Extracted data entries
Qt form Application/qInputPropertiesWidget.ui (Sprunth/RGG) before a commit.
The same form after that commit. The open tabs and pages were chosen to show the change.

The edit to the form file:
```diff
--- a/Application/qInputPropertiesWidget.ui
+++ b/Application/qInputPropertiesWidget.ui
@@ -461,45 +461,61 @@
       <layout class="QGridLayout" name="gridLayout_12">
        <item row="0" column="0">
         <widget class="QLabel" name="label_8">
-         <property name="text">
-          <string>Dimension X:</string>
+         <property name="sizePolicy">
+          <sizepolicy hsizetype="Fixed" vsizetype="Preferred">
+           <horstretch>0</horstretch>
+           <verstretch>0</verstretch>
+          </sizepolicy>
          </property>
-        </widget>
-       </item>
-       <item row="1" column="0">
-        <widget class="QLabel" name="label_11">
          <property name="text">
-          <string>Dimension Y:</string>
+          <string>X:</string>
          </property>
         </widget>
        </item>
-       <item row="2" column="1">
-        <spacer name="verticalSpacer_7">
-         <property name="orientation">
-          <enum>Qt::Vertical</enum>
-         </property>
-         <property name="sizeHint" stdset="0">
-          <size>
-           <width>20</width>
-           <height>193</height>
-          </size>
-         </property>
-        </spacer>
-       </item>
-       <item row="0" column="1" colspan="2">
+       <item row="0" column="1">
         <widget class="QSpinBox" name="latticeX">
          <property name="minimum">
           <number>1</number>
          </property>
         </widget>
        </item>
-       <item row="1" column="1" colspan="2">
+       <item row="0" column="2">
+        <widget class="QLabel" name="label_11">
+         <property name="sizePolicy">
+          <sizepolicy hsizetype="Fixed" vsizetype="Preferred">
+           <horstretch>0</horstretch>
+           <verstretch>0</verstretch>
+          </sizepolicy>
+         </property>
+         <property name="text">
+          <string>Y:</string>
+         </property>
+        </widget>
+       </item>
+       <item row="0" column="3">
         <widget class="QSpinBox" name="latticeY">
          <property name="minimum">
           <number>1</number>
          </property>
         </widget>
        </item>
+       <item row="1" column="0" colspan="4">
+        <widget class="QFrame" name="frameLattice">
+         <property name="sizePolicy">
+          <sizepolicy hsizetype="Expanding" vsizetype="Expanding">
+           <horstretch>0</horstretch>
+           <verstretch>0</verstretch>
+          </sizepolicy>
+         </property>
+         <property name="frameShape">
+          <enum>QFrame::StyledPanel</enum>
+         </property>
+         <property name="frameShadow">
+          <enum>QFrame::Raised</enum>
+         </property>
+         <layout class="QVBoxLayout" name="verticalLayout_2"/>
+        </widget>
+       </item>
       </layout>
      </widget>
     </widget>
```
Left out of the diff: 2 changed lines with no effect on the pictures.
---
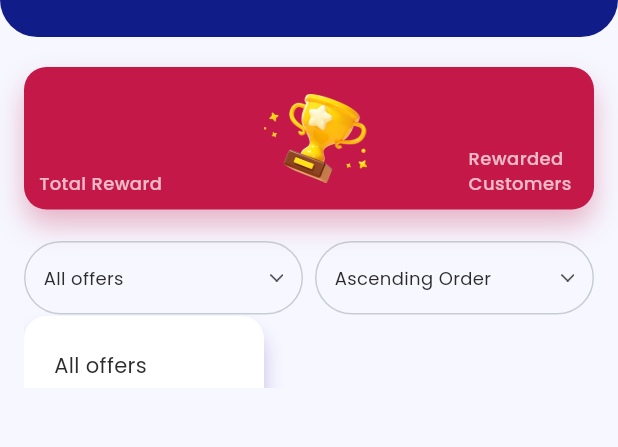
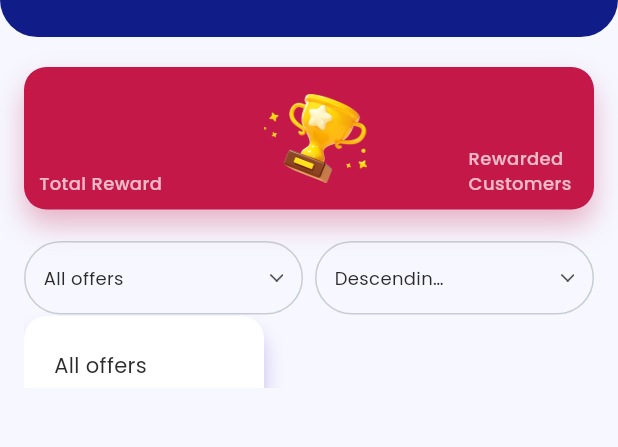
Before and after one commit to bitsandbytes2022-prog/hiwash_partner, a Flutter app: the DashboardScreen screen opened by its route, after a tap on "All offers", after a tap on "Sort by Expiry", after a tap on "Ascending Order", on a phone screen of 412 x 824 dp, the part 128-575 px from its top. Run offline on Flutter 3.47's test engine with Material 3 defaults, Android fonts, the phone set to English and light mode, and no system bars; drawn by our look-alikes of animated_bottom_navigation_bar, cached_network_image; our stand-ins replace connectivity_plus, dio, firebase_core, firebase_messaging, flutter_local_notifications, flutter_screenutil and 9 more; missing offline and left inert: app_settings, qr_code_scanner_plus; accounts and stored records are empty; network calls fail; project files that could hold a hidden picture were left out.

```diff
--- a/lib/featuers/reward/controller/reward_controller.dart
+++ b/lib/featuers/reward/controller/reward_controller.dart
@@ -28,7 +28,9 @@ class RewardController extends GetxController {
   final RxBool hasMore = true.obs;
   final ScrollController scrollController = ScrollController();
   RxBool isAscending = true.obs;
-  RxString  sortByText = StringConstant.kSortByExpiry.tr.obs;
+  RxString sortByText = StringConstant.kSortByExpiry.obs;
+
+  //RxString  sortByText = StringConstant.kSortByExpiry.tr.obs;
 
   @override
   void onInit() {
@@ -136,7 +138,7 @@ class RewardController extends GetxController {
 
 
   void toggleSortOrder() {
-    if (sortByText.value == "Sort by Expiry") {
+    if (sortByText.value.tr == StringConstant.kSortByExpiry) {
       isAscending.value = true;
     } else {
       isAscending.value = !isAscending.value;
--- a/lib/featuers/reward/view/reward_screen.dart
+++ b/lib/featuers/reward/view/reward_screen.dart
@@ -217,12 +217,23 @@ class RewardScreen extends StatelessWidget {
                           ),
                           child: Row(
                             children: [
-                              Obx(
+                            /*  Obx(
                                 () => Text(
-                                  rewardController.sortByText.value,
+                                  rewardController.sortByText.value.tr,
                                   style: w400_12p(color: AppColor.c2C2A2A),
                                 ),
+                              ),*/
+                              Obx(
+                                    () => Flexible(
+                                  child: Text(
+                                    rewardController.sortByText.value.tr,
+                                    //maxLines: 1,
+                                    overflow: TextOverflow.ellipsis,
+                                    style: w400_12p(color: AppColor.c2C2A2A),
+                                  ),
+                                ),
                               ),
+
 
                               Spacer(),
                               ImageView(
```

Work to be completed :: Please say only the number of lines in the data that hold "column".

Written solution :: 9